- Windows Analysis
- Time Impact Analysis
- Collapsed As-Built
- Impacted As Planned
Analyzing the Forensic Schedule Delay Analysis Methods
Now we will analyze each method.
As-Planned vs As-Built Analysis
As-Planned vs As-Built Analysis is a common method to make a comparison between the planned and the actual performance of the work. In this method, the dates and durations of the activities are selected from the baseline schedule and compared with the actual schedule. The main benefit of this method is that it is easy to perform and understand. Many experts use this method because of its simplicity.
Below are some limitations of As-Planned vs As-Built Analysis
- Concurrent delays can not be measured
- The logic and the sequence changes as the work performed but this method ignores this fact.
- It is not easy to implement this method in complex projects.
In the Windows Analysis, the overall schedule is divided into windows with a selected duration. Then the activities within the selected window are updated by the expert considering the delays. The causes for each delay are determined by analyzing the windows. Windows Analysis method provides precise information regarding the delays when there are regularly updated CPM work schedules. It is difficult to manipulate.
Below are some limitations of Windows Analysis
- The work schedule may not be updated regularly with correct dates.
- The baseline schedule may not be prepared accurately
- Activities outside the selected window may have impacts on the activities inside the window.
Time Impact Analysis
Time Impact Analysis is a delay analysis method that considers the cause and effect of a change to a critical path method (CPM) schedule. An event that causes a delay is identified and its relationships with the activities are determined by using this method. Time Impact Analysis is a useful technique for analyzing complex schedules and determining concurrent delays. This technique is accepted by many courts and agencies. However, it has some limitations.
Below are the limitations of Time Impact Analysis
- Can be expensive and time-consuming
- Can be susceptible to manipulation
In this method, the expert uses the actual as-built schedule and takes out the duration of all the delays attributable to the contractor.

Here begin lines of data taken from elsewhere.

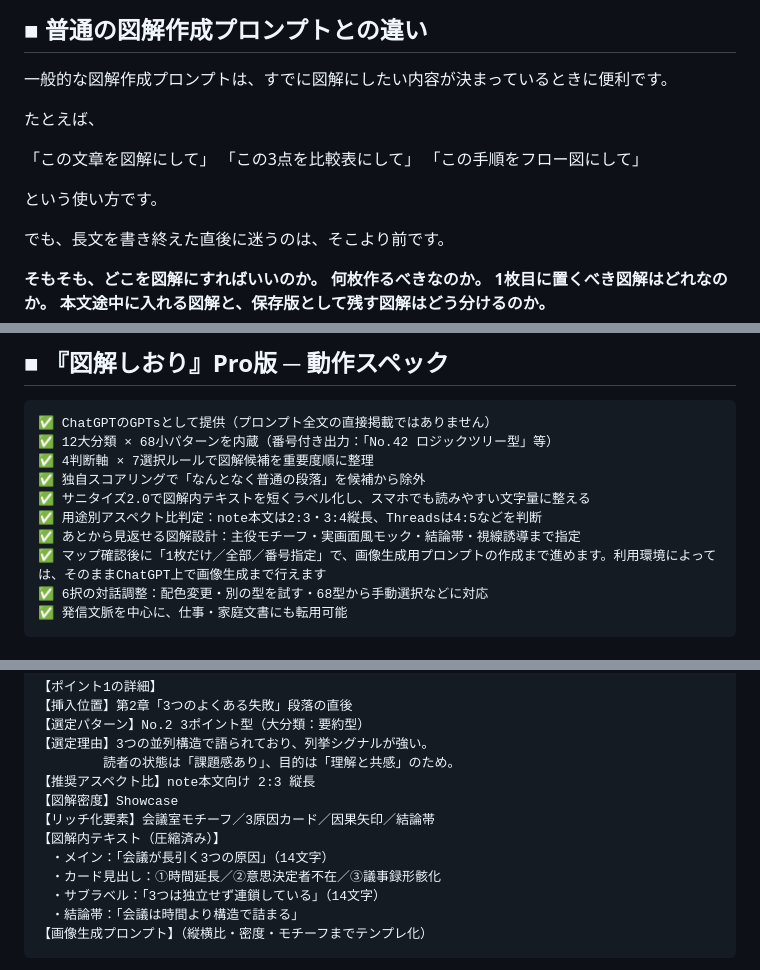
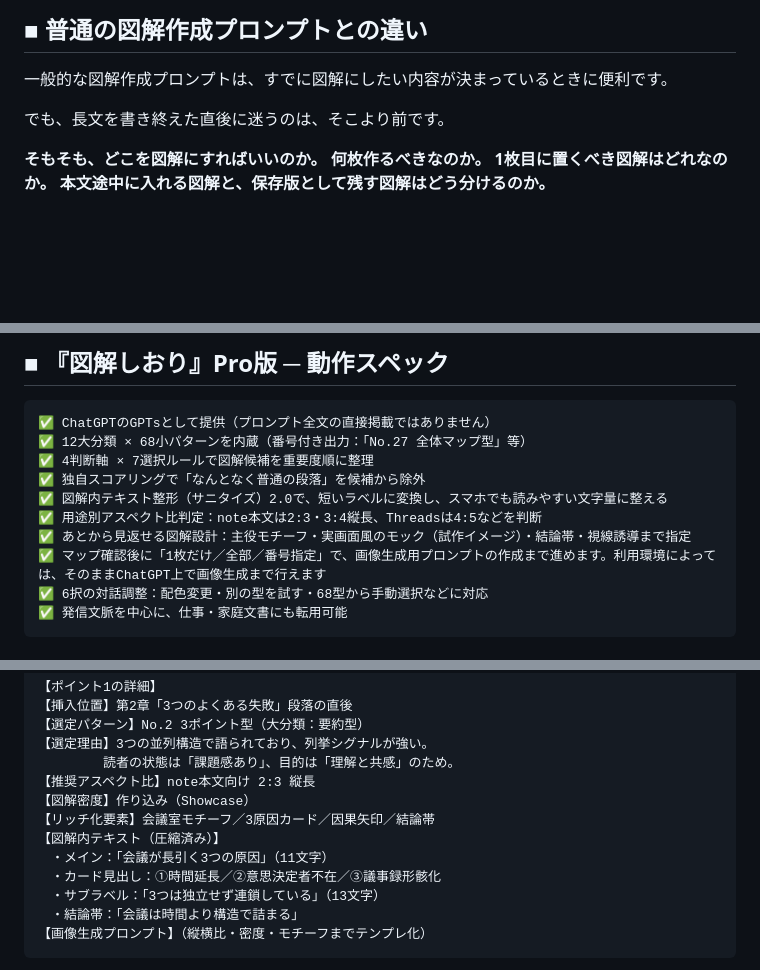
Before and after one commit to henachoko-se/Prompt-Vault, a Markdown page: team_building_science/extra01/article.md, 3 parts joined by grey strips. GitHub-like rendering; blank space fills up the shorter version.

Commit message:
Polish zukaishiori article details

````diff
--- a/team_building_science/extra01/article.md
+++ b/team_building_science/extra01/article.md
@@ -78,14 +78,6 @@ noteを書き終えたあと、Threads投稿をまとめたあと、講座資料
 
 一般的な図解作成プロンプトは、すでに図解にしたい内容が決まっているときに便利です。
 
-たとえば、
-
-「この文章を図解にして」
-「この3点を比較表にして」
-「この手順をフロー図にして」
-
-という使い方です。
-
 でも、長文を書き終えた直後に迷うのは、そこより前です。
 
 **そもそも、どこを図解にすればいいのか。**
@@ -144,12 +136,12 @@ D. 伝えたい目的（理解／納得／共感／比較／選択／保存／
 
 ```
 ✅ ChatGPTのGPTsとして提供（プロンプト全文の直接掲載ではありません）
-✅ 12大分類 × 68小パターンを内蔵（番号付き出力：「No.42 ロジックツリー型」等）
+✅ 12大分類 × 68小パターンを内蔵（番号付き出力：「No.27 全体マップ型」等）
 ✅ 4判断軸 × 7選択ルールで図解候補を重要度順に整理
 ✅ 独自スコアリングで「なんとなく普通の段落」を候補から除外
-✅ サニタイズ2.0で図解内テキストを短くラベル化し、スマホでも読みやすい文字量に整える
+✅ 図解内テキスト整形（サニタイズ）2.0で、短いラベルに変換し、スマホでも読みやすい文字量に整える
 ✅ 用途別アスペクト比判定：note本文は2:3・3:4縦長、Threadsは4:5などを判断
-✅ あとから見返せる図解設計：主役モチーフ・実画面風モック・結論帯・視線誘導まで指定
+✅ あとから見返せる図解設計：主役モチーフ・実画面風のモック（試作イメージ）・結論帯・視線誘導まで指定
 ✅ マップ確認後に「1枚だけ／全部／番号指定」で、画像生成用プロンプトの作成まで進めます。利用環境によっては、そのままChatGPT上で画像生成まで行えます
 ✅ 6択の対話調整：配色変更・別の型を試す・68型から手動選択などに対応
 ✅ 発信文脈を中心に、仕事・家庭文書にも転用可能
@@ -210,12 +202,12 @@ D. 伝えたい目的（理解／納得／共感／比較／選択／保存／
 【選定理由】3つの並列構造で語られており、列挙シグナルが強い。
 　　　　　読者の状態は「課題感あり」、目的は「理解と共感」のため。
 【推奨アスペクト比】note本文向け 2:3 縦長
-【図解密度】Showcase
+【図解密度】作り込み（Showcase）
 【リッチ化要素】会議室モチーフ／3原因カード／因果矢印／結論帯
 【図解内テキスト（圧縮済み）】
-　・メイン：「会議が長引く3つの原因」（14文字）
+　・メイン：「会議が長引く3つの原因」（11文字）
 　・カード見出し：①時間延長／②意思決定者不在／③議事録形骸化
-　・サブラベル：「3つは独立せず連鎖している」（14文字）
+　・サブラベル：「3つは独立せず連鎖している」（13文字）
 　・結論帯：「会議は時間より構造で詰まる」
 【画像生成プロンプト】（縦横比・密度・モチーフまでテンプレ化）
 ```
````
Also changed, not shown: other parts of team_building_science/extra01/article.md (+4 -4 lines).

The as-built critical path is determined by analyzing the activities of this revised schedule. Collapsed As-Built analysis is a useful technique for determining concurrent delays.
Below are the limitations of Collapsed As-Built
- Preparing a revised schedule is time-consuming and expensive.
- Manipulations can be made while making the revised schedule.
- The expert must make substantial decisions.
Impacted As Planned
In the impacted as planned method, you insert the delay events into the baseline schedule in order to specify the hypothetical impact of them on the project schedule. While implementing the impacted as planned, you need to modify the baseline by adding new activities and relationships to demonstrate delay events. You calculate the delay by determining the difference between the completion date of the impacted as-planned schedule and the original baseline schedule. The impacted as planned method is widely used because of its simplicity. However, this method ignores the fact that the critical path of the project changes as the project progresses.
Like other resources such as labor and equipment, time can be considered a resource that is spent on building a construction project. Forensic Schedule Delay Analysis Methods are closely related to the right CPM calculations. In order to make substantial CPM calculations, the baseline schedule should be prepared properly. As mentioned in the article there is no standard method for making Forensic Schedule Delay Analysis. Each method has pros and cons. Deciding which method of making delay analysis is based on the type and the characteristics of the delay.
In this article, we discuss the most common methods of forensic schedule delay analysis. If you want to share your experiences regarding the use of these methods, please share by using the comments box given below.
Victor Z Young is a Civil Engineer with 35 years of experience working alongside the executive team of various construction companies. Victor specializes in construction insurance, delay analysis, performance analysis and engineering. He holds a Doctor of Project Management from Northwestern University.